▶ REQUIREMENT
Exclude the pictures and reproduce the remaining data exactly as written.

▶ RECORDS PROVIDED
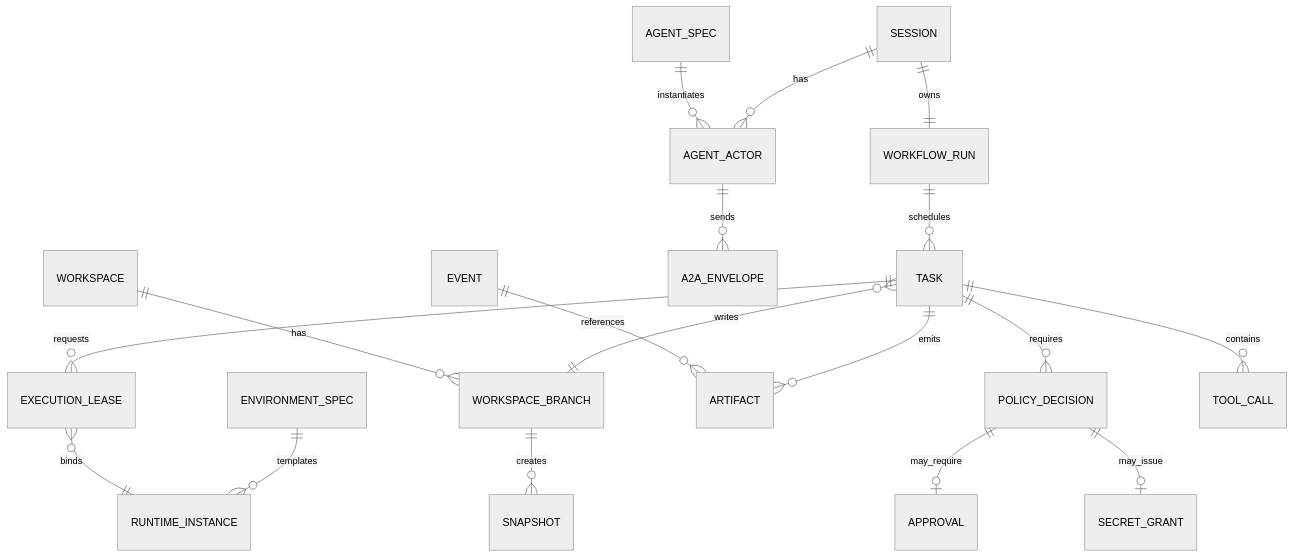
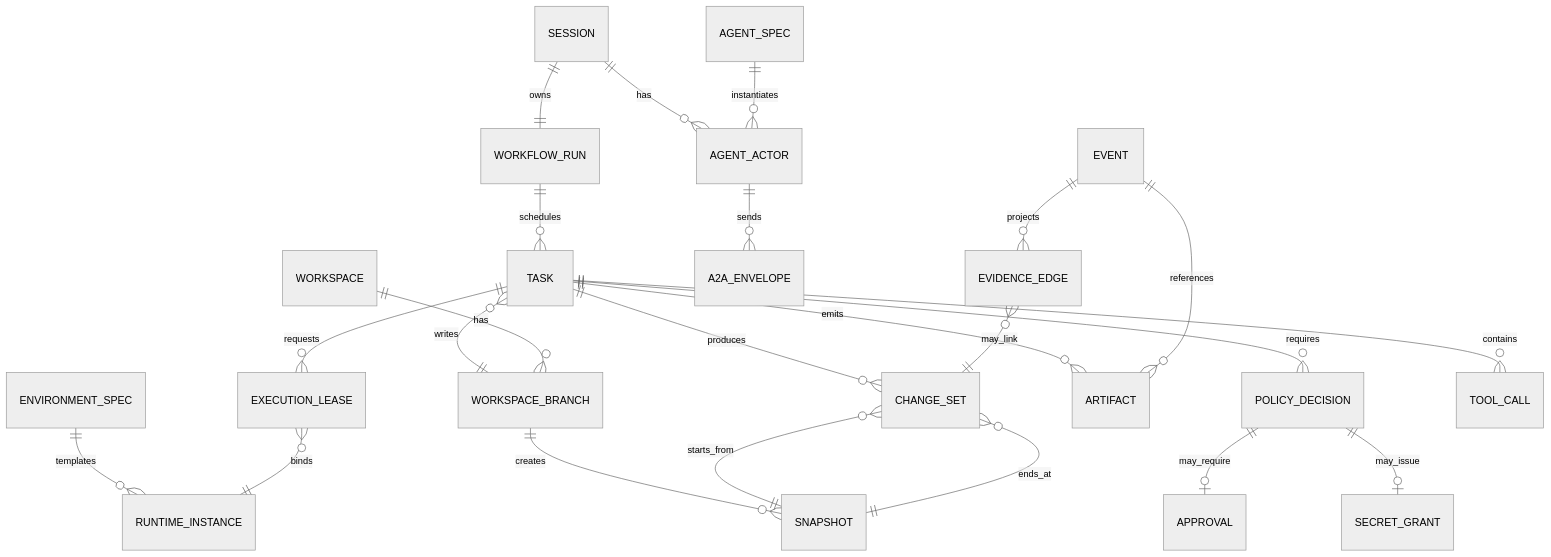
The second of 10 diagrams in AgentRuntimeFibric/AgentRuntimeFabric-Architecture-Implementation.md (wangxumarshall/claude-books), drawn with Mermaid (neutral theme) before and after one commit. The commit also changed other lines of this file and 4 other files, not shown here.

````diff
--- a/AgentRuntimeFibric/AgentRuntimeFabric-Architecture-Implementation.md
+++ b/AgentRuntimeFibric/AgentRuntimeFabric-Architecture-Implementation.md
@@ -530,20 +648,25 @@
 ```mermaid
 erDiagram
     SESSION ||--|| WORKFLOW_RUN : owns
     WORKFLOW_RUN ||--o{ TASK : schedules
     SESSION ||--o{ AGENT_ACTOR : has
     AGENT_SPEC ||--o{ AGENT_ACTOR : instantiates
     ENVIRONMENT_SPEC ||--o{ RUNTIME_INSTANCE : templates
     TASK ||--o{ EXECUTION_LEASE : requests
     EXECUTION_LEASE }o--|| RUNTIME_INSTANCE : binds
     TASK }o--|| WORKSPACE_BRANCH : writes
+    TASK ||--o{ CHANGE_SET : produces
     WORKSPACE ||--o{ WORKSPACE_BRANCH : has
     WORKSPACE_BRANCH ||--o{ SNAPSHOT : creates
+    CHANGE_SET }o--|| SNAPSHOT : starts_from
+    CHANGE_SET }o--|| SNAPSHOT : ends_at
     TASK ||--o{ ARTIFACT : emits
     TASK ||--o{ POLICY_DECISION : requires
     POLICY_DECISION ||--o| APPROVAL : may_require
     POLICY_DECISION ||--o| SECRET_GRANT : may_issue
     TASK ||--o{ TOOL_CALL : contains
     AGENT_ACTOR ||--o{ A2A_ENVELOPE : sends
     EVENT ||--o{ ARTIFACT : references
+    EVENT ||--o{ EVIDENCE_EDGE : projects
+    EVIDENCE_EDGE }o--|| CHANGE_SET : may_link
 ```
````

▶ EXERCISE ANSWER
The second of 10 diagrams in AgentRuntimeFibric/AgentRuntimeFabric-Architecture-Implementation.md (wangxumarshall/claude-books), drawn with Mermaid (neutral theme) before and after one commit. The commit also changed other lines of this file and 4 other files, not shown here.

````diff
--- a/AgentRuntimeFibric/AgentRuntimeFabric-Architecture-Implementation.md
+++ b/AgentRuntimeFibric/AgentRuntimeFabric-Architecture-Implementation.md
@@ -530,20 +648,25 @@
 ```mermaid
 erDiagram
     SESSION ||--|| WORKFLOW_RUN : owns
     WORKFLOW_RUN ||--o{ TASK : schedules
     SESSION ||--o{ AGENT_ACTOR : has
     AGENT_SPEC ||--o{ AGENT_ACTOR : instantiates
     ENVIRONMENT_SPEC ||--o{ RUNTIME_INSTANCE : templates
     TASK ||--o{ EXECUTION_LEASE : requests
     EXECUTION_LEASE }o--|| RUNTIME_INSTANCE : binds
     TASK }o--|| WORKSPACE_BRANCH : writes
+    TASK ||--o{ CHANGE_SET : produces
     WORKSPACE ||--o{ WORKSPACE_BRANCH : has
     WORKSPACE_BRANCH ||--o{ SNAPSHOT : creates
+    CHANGE_SET }o--|| SNAPSHOT : starts_from
+    CHANGE_SET }o--|| SNAPSHOT : ends_at
     TASK ||--o{ ARTIFACT : emits
     TASK ||--o{ POLICY_DECISION : requires
     POLICY_DECISION ||--o| APPROVAL : may_require
     POLICY_DECISION ||--o| SECRET_GRANT : may_issue
     TASK ||--o{ TOOL_CALL : contains
     AGENT_ACTOR ||--o{ A2A_ENVELOPE : sends
     EVENT ||--o{ ARTIFACT : references
+    EVENT ||--o{ EVIDENCE_EDGE : projects
+    EVIDENCE_EDGE }o--|| CHANGE_SET : may_link
 ```
````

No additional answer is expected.